__Exercise details__
Go over the entries and report the lines where the word "title" occurs.

•••••

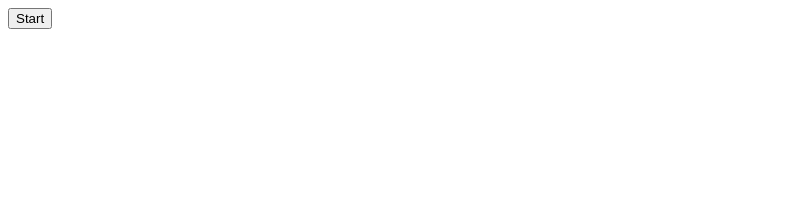
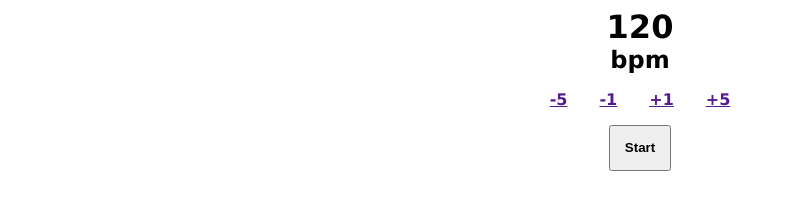
Before and after one commit to martin-stone/linkable-metronome, a plain HTML site: page index.html in a window 1280 px wide. Shown: the whole page, without its empty margins (0-785 px from the left). Drawn offline with Linux system fonts and the light colour scheme.

Commit message:
+/- links. Styling.

```diff
--- a/index.html
+++ b/index.html
@@ -3,12 +3,34 @@
 
 <head>
     <meta charset="utf-8">
-    <title>Linkable Metronome ? BPM</title>
+    <title>Linkable Metronome - ? BPM</title>
+    <style>
+        body {
+            text-align: center;
+            font-family: "Lucida Grande", "Lucida Sans Unicode", "Lucida Sans", Verdana, Arial, sans-serif;
+        }
+
+        /* button {
+            padding: 1em;
+        } */
+
+        h1,
+        h2 {
+            margin: 0;
+        }
+        button, a {
+            padding: 1em;
+            margin-bottom: 1em;
+            font-weight: bold;
+        }
+    </style>
 </head>
 
 <body>
+    <h1 id="title"></h1>
+    <h2>bpm</h2>
+    <p id="bpm-links"></p>
     <button id="start-stop">Start</button>
-
     <script>
         (function () {
             if (isBrowserSupported()) {
@@ -23,20 +45,28 @@
                     bpm: 120,
                 }
                 const options = Object.assign(defaults, readParams());
-                const bpm = parseFloat(options.bpm);
+                const bpm = parseFloat(options.bpm) || 120;
 
                 const context = new window.AudioContext();
                 const buffer = createBuffer(context, bpm);
-                renderHtml(bpm, buffer, context);
+                attachButton(buffer, context);
+                renderHtml(bpm);
             }
 
-            function renderHtml(bpm, buffer, context) {
+            function renderHtml(bpm) {
+                document.title = document.title.replace("?", bpm);
+                document.getElementById("title").innerText = bpm;
+                const links = document.getElementById("bpm-links");
+                links.innerHTML = ["-5", "-1", "+1", "+5"].map(function (offset) {
+                    const href = document.location.search.replace(bpm, bpm + parseFloat(offset));
+                    return '<a href="' + href + '">' + offset + "</a>";
+                }).join("");
+            }
+
+            function attachButton(buffer, context) {
                 var source = null;
-
-                document.title = document.title.replace("?", bpm);
-
                 const button = document.getElementById("start-stop");
-                button.addEventListener("click", function() {
+                button.addEventListener("click", function () {
                     if (!source) {
                         source = createSource(context, buffer)
                         source.start();
```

•••••

__Response below__
-    <title>Linkable Metronome ? BPM</title>
+    <title>Linkable Metronome - ? BPM</title>
+    <h1 id="title"></h1>
+                document.title = document.title.replace("?", bpm);
+                document.getElementById("title").innerText = bpm;
-                document.title = document.title.replace("?", bpm);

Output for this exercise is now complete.